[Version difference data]

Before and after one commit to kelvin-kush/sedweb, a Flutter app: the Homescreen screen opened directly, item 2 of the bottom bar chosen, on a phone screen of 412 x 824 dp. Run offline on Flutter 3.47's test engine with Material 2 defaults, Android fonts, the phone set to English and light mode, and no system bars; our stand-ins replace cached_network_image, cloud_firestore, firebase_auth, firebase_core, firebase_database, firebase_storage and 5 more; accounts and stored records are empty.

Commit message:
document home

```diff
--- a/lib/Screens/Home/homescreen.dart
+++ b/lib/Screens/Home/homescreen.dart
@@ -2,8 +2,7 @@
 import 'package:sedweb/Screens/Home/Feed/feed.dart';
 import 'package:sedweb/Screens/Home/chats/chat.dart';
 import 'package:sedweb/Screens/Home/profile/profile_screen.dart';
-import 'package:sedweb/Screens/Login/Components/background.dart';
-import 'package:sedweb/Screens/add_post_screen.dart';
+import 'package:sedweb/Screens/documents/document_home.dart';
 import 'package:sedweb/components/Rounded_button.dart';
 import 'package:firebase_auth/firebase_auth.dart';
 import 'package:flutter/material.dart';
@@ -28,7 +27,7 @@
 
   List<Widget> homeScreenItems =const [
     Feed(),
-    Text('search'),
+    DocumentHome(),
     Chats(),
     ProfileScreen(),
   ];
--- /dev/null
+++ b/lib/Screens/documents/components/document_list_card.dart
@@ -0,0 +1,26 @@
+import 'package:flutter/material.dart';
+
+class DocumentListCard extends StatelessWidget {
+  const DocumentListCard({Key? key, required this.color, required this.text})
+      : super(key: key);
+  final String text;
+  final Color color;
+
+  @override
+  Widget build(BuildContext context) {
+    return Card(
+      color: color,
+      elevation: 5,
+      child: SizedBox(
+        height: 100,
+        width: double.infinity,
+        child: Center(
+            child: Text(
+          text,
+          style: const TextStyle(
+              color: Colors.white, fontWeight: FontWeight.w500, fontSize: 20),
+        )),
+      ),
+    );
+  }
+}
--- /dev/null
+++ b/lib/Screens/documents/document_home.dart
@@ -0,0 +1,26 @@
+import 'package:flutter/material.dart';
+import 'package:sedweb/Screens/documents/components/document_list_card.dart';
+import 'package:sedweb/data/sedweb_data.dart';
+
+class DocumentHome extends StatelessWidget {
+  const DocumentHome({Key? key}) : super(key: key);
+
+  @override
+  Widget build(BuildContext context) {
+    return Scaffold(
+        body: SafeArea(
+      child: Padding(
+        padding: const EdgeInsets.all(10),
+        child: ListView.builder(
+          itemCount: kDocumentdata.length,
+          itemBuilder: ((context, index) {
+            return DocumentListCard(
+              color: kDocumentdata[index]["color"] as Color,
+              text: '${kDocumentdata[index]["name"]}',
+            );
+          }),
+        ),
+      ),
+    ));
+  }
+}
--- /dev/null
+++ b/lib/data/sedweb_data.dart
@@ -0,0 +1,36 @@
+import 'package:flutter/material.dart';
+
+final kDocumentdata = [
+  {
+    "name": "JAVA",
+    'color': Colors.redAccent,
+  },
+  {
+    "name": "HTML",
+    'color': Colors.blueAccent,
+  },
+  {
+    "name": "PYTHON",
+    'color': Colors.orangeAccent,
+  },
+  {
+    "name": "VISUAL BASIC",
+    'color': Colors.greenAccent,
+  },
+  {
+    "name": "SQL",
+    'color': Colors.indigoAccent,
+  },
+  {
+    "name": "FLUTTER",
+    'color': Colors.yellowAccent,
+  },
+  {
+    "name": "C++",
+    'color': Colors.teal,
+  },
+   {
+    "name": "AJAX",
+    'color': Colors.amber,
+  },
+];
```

*TASK OBJECTIVE:* All the records above need to be set down again exactly as they were given.

*SOLUTION TO THIS PROBLEM:*
Before and after one commit to kelvin-kush/sedweb, a Flutter app: the Homescreen screen opened directly, item 2 of the bottom bar chosen, on a phone screen of 412 x 824 dp. Run offline on Flutter 3.47's test engine with Material 2 defaults, Android fonts, the phone set to English and light mode, and no system bars; our stand-ins replace cached_network_image, cloud_firestore, firebase_auth, firebase_core, firebase_database, firebase_storage and 5 more; accounts and stored records are empty.

Commit message:
document home

```diff
--- a/lib/Screens/Home/homescreen.dart
+++ b/lib/Screens/Home/homescreen.dart
@@ -2,8 +2,7 @@
 import 'package:sedweb/Screens/Home/Feed/feed.dart';
 import 'package:sedweb/Screens/Home/chats/chat.dart';
 import 'package:sedweb/Screens/Home/profile/profile_screen.dart';
-import 'package:sedweb/Screens/Login/Components/background.dart';
-import 'package:sedweb/Screens/add_post_screen.dart';
+import 'package:sedweb/Screens/documents/document_home.dart';
 import 'package:sedweb/components/Rounded_button.dart';
 import 'package:firebase_auth/firebase_auth.dart';
 import 'package:flutter/material.dart';
@@ -28,7 +27,7 @@
 
   List<Widget> homeScreenItems =const [
     Feed(),
-    Text('search'),
+    DocumentHome(),
     Chats(),
     ProfileScreen(),
   ];
--- /dev/null
+++ b/lib/Screens/documents/components/document_list_card.dart
@@ -0,0 +1,26 @@
+import 'package:flutter/material.dart';
+
+class DocumentListCard extends StatelessWidget {
+  const DocumentListCard({Key? key, required this.color, required this.text})
+      : super(key: key);
+  final String text;
+  final Color color;
+
+  @override
+  Widget build(BuildContext context) {
+    return Card(
+      color: color,
+      elevation: 5,
+      child: SizedBox(
+        height: 100,
+        width: double.infinity,
+        child: Center(
+            child: Text(
+          text,
+          style: const TextStyle(
+              color: Colors.white, fontWeight: FontWeight.w500, fontSize: 20),
+        )),
+      ),
+    );
+  }
+}
--- /dev/null
+++ b/lib/Screens/documents/document_home.dart
@@ -0,0 +1,26 @@
+import 'package:flutter/material.dart';
+import 'package:sedweb/Screens/documents/components/document_list_card.dart';
+import 'package:sedweb/data/sedweb_data.dart';
+
+class DocumentHome extends StatelessWidget {
+  const DocumentHome({Key? key}) : super(key: key);
+
+  @override
+  Widget build(BuildContext context) {
+    return Scaffold(
+        body: SafeArea(
+      child: Padding(
+        padding: const EdgeInsets.all(10),
+        child: ListView.builder(
+          itemCount: kDocumentdata.length,
+          itemBuilder: ((context, index) {
+            return DocumentListCard(
+              color: kDocumentdata[index]["color"] as Color,
+              text: '${kDocumentdata[index]["name"]}',
+            );
+          }),
+        ),
+      ),
+    ));
+  }
+}
--- /dev/null
+++ b/lib/data/sedweb_data.dart
@@ -0,0 +1,36 @@
+import 'package:flutter/material.dart';
+
+final kDocumentdata = [
+  {
+    "name": "JAVA",
+    'color': Colors.redAccent,
+  },
+  {
+    "name": "HTML",
+    'color': Colors.blueAccent,
+  },
+  {
+    "name": "PYTHON",
+    'color': Colors.orangeAccent,
+  },
+  {
+    "name": "VISUAL BASIC",
+    'color': Colors.greenAccent,
+  },
+  {
+    "name": "SQL",
+    'color': Colors.indigoAccent,
+  },
+  {
+    "name": "FLUTTER",
+    'color': Colors.yellowAccent,
+  },
+  {
+    "name": "C++",
+    'color': Colors.teal,
+  },
+   {
+    "name": "AJAX",
+    'color': Colors.amber,
+  },
+];
```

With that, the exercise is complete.